• [Action item]: Print every record exactly, but leave out the pictures.

• [Input]:
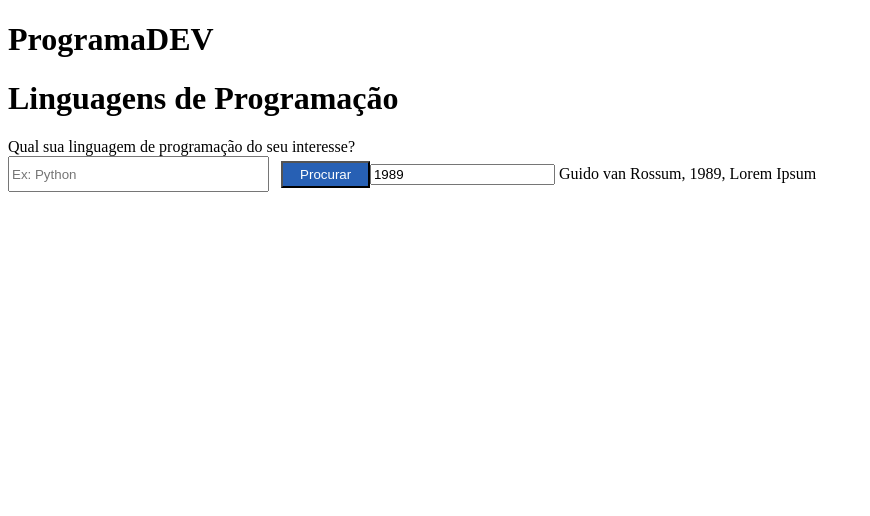
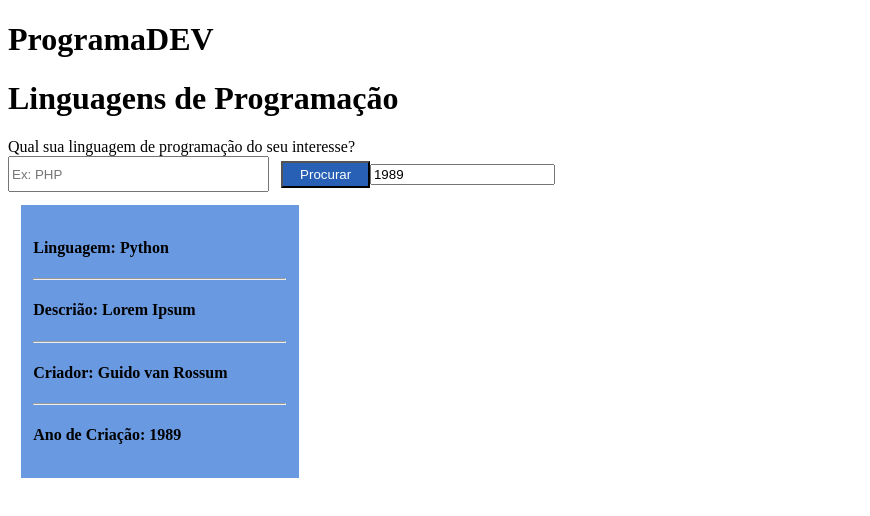
Before and after one commit to luanaflorencio/learning-vue, a Vue app: page / in a window 1280 px wide. Shown: the top 516 px of the page, without its empty margins (0-870 px from the left). Built offline with nearby package versions, Linux system fonts and the light colour scheme.

Commit message:
Organizando componetes e usando data binding

```diff
--- a/src/App.vue
+++ b/src/App.vue
@@ -1,7 +1,7 @@
 <template>
   <div id="app">
     <h1>ProgramaDEV</h1>
-    <Linguagem descrição="Lorem Ipsum" criador="Guido van Rossum" ano="1989" />
+    <Linguagem />
   </div>
 
 </template>
--- a/src/components/Linguagem.vue
+++ b/src/components/Linguagem.vue
@@ -2,10 +2,19 @@
     <div>
         <h1>Linguagens de Programação</h1>
         Qual sua linguagem de programação do seu interesse?<br>
-        <input type="text" placeholder="Ex: Python" id="txt">
+        <input type="text" placeholder="Ex: PHP" id="txt">
         <input type="submit" value="Procurar" id="btn">
         <input type="number" v-model="ano">
-        {{ criador }}, {{ ano }}, {{ descrição }}
+
+        <div class="data">
+            <h4>Linguagem: {{ linguagem }}</h4>
+            <hr>
+            <h4>Descrião: {{ descricao }}</h4>
+            <hr>
+            <h4>Criador: {{ criador }}</h4>
+            <hr>
+            <h4>Ano de Criação: {{ ano }}</h4>
+        </div>
     </div>
 </template>
 
@@ -13,14 +22,19 @@
 export default{
     data() {
         return{
+            linguagem: "Python",
+            descricao: "Lorem Ipsum",
+            criador: "Guido van Rossum",
+            ano: 1989
+
 
         }
     },
-    props: {
-        descrição: String,
-        criador: String,
-        ano: Number
-    }
+    // props: {
+    //     descricao: String,
+    //     criador: String,
+    //     ano: Number
+    // }
 
 }
 </script>
@@ -38,4 +52,11 @@ export default{
     height:30px;
     margin-right: 1%;
 }
+.data{
+    background-color:#6999e0;
+    width: 20%;
+    padding: 1%;
+    margin-top: 1%;
+    margin-left: 1%;
+}
 </style>
```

• [Response to this exercise]:
Before and after one commit to luanaflorencio/learning-vue, a Vue app: page / in a window 1280 px wide. Shown: the top 516 px of the page, without its empty margins (0-870 px from the left). Built offline with nearby package versions, Linux system fonts and the light colour scheme.

Commit message:
Organizando componetes e usando data binding

```diff
--- a/src/App.vue
+++ b/src/App.vue
@@ -1,7 +1,7 @@
 <template>
   <div id="app">
     <h1>ProgramaDEV</h1>
-    <Linguagem descrição="Lorem Ipsum" criador="Guido van Rossum" ano="1989" />
+    <Linguagem />
   </div>
 
 </template>
--- a/src/components/Linguagem.vue
+++ b/src/components/Linguagem.vue
@@ -2,10 +2,19 @@
     <div>
         <h1>Linguagens de Programação</h1>
         Qual sua linguagem de programação do seu interesse?<br>
-        <input type="text" placeholder="Ex: Python" id="txt">
+        <input type="text" placeholder="Ex: PHP" id="txt">
         <input type="submit" value="Procurar" id="btn">
         <input type="number" v-model="ano">
-        {{ criador }}, {{ ano }}, {{ descrição }}
+
+        <div class="data">
+            <h4>Linguagem: {{ linguagem }}</h4>
+            <hr>
+            <h4>Descrião: {{ descricao }}</h4>
+            <hr>
+            <h4>Criador: {{ criador }}</h4>
+            <hr>
+            <h4>Ano de Criação: {{ ano }}</h4>
+        </div>
     </div>
 </template>
 
@@ -13,14 +22,19 @@
 export default{
     data() {
         return{
+            linguagem: "Python",
+            descricao: "Lorem Ipsum",
+            criador: "Guido van Rossum",
+            ano: 1989
+
 
         }
     },
-    props: {
-        descrição: String,
-        criador: String,
-        ano: Number
-    }
+    // props: {
+    //     descricao: String,
+    //     criador: String,
+    //     ano: Number
+    // }
 
 }
 </script>
@@ -38,4 +52,11 @@ export default{
     height:30px;
     margin-right: 1%;
 }
+.data{
+    background-color:#6999e0;
+    width: 20%;
+    padding: 1%;
+    margin-top: 1%;
+    margin-left: 1%;
+}
 </style>
```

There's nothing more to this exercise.